[Provided entries Boundary: Start]

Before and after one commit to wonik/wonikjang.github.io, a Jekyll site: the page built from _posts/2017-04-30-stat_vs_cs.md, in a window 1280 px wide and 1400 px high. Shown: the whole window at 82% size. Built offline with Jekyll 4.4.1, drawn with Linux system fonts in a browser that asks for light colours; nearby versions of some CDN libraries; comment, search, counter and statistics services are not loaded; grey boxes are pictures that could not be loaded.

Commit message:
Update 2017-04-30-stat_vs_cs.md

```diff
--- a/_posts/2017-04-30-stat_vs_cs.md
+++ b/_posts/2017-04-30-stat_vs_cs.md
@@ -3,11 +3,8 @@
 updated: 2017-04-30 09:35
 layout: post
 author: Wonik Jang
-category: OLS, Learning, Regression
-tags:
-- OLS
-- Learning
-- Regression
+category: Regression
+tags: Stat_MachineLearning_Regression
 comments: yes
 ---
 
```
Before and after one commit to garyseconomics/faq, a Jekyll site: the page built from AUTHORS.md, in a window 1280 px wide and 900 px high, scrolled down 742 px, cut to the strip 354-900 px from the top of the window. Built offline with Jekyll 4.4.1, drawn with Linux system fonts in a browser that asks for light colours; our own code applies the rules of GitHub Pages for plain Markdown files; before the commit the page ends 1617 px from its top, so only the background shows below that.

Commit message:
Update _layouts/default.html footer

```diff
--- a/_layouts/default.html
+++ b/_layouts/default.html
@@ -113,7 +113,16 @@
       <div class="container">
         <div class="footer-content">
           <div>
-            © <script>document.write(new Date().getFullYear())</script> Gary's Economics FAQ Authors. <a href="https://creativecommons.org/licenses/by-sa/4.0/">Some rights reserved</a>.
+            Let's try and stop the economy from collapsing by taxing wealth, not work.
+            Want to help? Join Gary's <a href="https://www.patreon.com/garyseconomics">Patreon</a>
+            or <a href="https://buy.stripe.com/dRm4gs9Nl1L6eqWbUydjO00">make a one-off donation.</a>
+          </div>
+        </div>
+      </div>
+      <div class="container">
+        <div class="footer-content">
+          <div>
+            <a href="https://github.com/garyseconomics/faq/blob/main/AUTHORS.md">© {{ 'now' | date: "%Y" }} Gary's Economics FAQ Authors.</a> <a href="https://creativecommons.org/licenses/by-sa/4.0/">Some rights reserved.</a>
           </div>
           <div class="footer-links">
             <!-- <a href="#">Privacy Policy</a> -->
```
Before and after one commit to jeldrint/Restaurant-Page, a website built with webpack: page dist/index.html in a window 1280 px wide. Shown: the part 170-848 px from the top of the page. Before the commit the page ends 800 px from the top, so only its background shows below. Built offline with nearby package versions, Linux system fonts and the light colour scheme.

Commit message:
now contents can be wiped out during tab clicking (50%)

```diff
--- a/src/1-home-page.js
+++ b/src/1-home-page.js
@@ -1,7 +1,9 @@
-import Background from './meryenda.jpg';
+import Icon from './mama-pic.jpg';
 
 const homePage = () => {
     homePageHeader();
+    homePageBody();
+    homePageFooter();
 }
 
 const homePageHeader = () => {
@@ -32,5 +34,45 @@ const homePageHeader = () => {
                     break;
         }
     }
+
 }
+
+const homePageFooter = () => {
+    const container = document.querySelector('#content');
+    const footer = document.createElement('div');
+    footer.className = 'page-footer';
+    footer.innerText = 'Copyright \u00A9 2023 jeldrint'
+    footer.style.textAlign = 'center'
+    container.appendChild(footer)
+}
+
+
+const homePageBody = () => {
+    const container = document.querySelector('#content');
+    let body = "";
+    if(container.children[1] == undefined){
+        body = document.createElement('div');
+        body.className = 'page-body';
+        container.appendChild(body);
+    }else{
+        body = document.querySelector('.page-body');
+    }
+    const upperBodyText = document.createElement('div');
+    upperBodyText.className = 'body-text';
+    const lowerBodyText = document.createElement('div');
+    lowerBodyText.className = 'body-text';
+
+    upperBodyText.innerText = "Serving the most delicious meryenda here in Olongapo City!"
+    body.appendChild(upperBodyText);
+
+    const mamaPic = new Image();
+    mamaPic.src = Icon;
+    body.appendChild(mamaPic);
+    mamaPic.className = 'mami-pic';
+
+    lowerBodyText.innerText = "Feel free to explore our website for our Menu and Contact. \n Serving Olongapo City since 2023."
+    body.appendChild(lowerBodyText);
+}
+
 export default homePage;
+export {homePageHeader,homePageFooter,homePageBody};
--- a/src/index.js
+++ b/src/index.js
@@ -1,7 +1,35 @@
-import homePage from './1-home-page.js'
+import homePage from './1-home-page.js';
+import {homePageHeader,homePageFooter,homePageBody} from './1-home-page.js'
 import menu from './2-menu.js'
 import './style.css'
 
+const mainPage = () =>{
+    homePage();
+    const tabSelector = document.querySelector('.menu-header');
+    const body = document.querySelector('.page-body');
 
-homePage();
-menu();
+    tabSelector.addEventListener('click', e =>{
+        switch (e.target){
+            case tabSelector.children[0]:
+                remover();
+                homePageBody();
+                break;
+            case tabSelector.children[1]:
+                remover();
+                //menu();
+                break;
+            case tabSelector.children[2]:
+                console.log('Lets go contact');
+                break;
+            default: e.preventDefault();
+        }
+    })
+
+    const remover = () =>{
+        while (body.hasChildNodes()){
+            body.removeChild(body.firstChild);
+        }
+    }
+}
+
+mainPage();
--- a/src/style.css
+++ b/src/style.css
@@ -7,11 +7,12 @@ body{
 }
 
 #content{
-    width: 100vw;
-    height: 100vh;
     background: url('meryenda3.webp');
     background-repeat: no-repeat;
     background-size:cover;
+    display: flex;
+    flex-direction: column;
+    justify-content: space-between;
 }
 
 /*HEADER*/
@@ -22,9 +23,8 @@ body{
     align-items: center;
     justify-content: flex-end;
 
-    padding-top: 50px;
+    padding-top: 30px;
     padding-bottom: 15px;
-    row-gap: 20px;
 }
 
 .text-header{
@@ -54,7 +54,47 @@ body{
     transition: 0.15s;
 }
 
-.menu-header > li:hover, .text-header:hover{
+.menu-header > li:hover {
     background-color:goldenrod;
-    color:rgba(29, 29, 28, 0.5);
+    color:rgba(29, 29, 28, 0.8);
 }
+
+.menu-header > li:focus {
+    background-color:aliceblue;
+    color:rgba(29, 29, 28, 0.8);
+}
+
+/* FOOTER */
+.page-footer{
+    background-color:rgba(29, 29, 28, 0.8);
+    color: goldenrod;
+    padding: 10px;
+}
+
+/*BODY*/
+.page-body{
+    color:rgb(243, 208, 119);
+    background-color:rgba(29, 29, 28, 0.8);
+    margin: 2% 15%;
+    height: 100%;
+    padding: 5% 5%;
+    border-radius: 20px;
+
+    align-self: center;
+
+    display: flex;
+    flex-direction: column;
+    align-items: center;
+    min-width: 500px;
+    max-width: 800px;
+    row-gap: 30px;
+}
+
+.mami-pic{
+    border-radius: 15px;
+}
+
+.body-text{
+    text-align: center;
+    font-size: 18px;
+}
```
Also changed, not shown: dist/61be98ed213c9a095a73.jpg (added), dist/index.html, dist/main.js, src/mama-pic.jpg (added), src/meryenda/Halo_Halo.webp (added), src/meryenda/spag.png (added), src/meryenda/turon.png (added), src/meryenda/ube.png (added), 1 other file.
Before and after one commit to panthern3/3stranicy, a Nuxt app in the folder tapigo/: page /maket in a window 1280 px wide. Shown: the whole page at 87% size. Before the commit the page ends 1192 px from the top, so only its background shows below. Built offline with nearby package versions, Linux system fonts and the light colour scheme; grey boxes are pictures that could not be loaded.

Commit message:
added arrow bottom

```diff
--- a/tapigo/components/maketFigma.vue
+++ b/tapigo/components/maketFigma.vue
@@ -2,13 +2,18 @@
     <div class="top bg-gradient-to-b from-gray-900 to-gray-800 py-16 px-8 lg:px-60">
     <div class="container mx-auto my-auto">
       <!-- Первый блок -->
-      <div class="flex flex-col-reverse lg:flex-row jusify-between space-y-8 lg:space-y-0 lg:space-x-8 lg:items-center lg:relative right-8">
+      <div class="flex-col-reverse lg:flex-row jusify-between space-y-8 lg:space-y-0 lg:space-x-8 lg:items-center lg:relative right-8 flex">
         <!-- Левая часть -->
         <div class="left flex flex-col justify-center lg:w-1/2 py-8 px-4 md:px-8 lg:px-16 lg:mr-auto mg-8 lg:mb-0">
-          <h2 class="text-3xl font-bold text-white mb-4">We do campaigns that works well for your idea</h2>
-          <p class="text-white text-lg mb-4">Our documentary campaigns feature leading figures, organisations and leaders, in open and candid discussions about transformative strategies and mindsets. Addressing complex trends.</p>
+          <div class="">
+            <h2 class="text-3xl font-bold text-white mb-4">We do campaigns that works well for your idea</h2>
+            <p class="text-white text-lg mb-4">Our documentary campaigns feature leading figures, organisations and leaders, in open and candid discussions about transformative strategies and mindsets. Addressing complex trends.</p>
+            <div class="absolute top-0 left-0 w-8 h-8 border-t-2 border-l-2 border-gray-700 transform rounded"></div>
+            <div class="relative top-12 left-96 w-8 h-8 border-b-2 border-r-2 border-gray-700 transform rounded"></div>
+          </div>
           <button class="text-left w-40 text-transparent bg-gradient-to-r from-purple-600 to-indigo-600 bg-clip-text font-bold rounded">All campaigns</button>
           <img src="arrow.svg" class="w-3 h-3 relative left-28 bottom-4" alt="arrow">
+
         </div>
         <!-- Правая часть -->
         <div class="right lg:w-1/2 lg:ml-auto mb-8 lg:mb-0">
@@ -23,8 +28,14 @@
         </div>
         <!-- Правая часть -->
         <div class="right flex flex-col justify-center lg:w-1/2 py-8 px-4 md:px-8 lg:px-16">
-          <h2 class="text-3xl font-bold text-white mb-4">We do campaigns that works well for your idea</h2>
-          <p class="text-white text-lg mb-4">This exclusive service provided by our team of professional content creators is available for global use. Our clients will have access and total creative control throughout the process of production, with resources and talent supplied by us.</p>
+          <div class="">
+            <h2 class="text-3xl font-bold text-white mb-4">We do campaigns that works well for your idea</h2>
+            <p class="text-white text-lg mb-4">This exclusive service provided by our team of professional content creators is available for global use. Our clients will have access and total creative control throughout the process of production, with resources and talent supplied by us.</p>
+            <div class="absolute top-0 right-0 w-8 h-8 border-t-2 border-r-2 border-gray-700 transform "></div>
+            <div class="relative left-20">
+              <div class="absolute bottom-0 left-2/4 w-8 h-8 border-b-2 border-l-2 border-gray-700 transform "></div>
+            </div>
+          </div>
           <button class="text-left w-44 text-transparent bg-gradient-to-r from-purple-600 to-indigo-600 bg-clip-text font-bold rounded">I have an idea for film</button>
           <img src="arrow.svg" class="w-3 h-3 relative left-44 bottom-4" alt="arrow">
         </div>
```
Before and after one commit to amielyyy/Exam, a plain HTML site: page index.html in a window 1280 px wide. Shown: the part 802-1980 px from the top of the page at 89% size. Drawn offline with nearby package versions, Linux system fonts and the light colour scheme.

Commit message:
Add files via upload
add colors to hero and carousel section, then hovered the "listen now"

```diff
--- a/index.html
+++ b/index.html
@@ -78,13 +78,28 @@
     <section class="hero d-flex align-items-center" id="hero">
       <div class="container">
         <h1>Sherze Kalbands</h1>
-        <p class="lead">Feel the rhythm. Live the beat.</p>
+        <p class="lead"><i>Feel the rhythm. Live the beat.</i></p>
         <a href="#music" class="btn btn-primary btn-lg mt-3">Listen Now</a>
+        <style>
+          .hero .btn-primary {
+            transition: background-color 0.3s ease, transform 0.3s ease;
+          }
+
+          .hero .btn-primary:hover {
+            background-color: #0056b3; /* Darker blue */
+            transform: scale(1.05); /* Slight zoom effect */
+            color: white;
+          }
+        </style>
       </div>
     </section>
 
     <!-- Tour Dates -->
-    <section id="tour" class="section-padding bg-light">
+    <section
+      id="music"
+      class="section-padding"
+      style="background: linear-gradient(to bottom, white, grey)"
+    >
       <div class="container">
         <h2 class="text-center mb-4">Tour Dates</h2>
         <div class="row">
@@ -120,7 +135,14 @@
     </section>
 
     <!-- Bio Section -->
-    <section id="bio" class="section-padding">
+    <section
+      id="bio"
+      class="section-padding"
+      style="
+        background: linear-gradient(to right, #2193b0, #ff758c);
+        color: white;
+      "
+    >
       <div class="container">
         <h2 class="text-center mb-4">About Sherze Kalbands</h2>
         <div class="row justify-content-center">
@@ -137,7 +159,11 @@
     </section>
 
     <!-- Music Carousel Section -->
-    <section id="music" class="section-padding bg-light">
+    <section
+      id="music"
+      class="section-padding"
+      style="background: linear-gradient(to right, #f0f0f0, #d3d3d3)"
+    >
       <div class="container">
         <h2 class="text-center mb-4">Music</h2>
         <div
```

[Provided entries Boundary: End]

* [Aim of the task] Filter the listing for the word "flex" and copy every line that holds it.

* [Response to the task]
+    display: flex;
+    flex-direction: column;
     justify-content: flex-end;
+    display: flex;
+    flex-direction: column;
-      <div class="flex flex-col-reverse lg:flex-row jusify-between space-y-8 lg:space-y-0 lg:space-x-8 lg:items-center lg:relative right-8">
+      <div class="flex-col-reverse lg:flex-row jusify-between space-y-8 lg:space-y-0 lg:space-x-8 lg:items-center lg:relative right-8 flex">
         <div class="left flex flex-col justify-center lg:w-1/2 py-8 px-4 md:px-8 lg:px-16 lg:mr-auto mg-8 lg:mb-0">
         <div class="right flex flex-col justify-center lg:w-1/2 py-8 px-4 md:px-8 lg:px-16">
     <section class="hero d-flex align-items-center" id="hero">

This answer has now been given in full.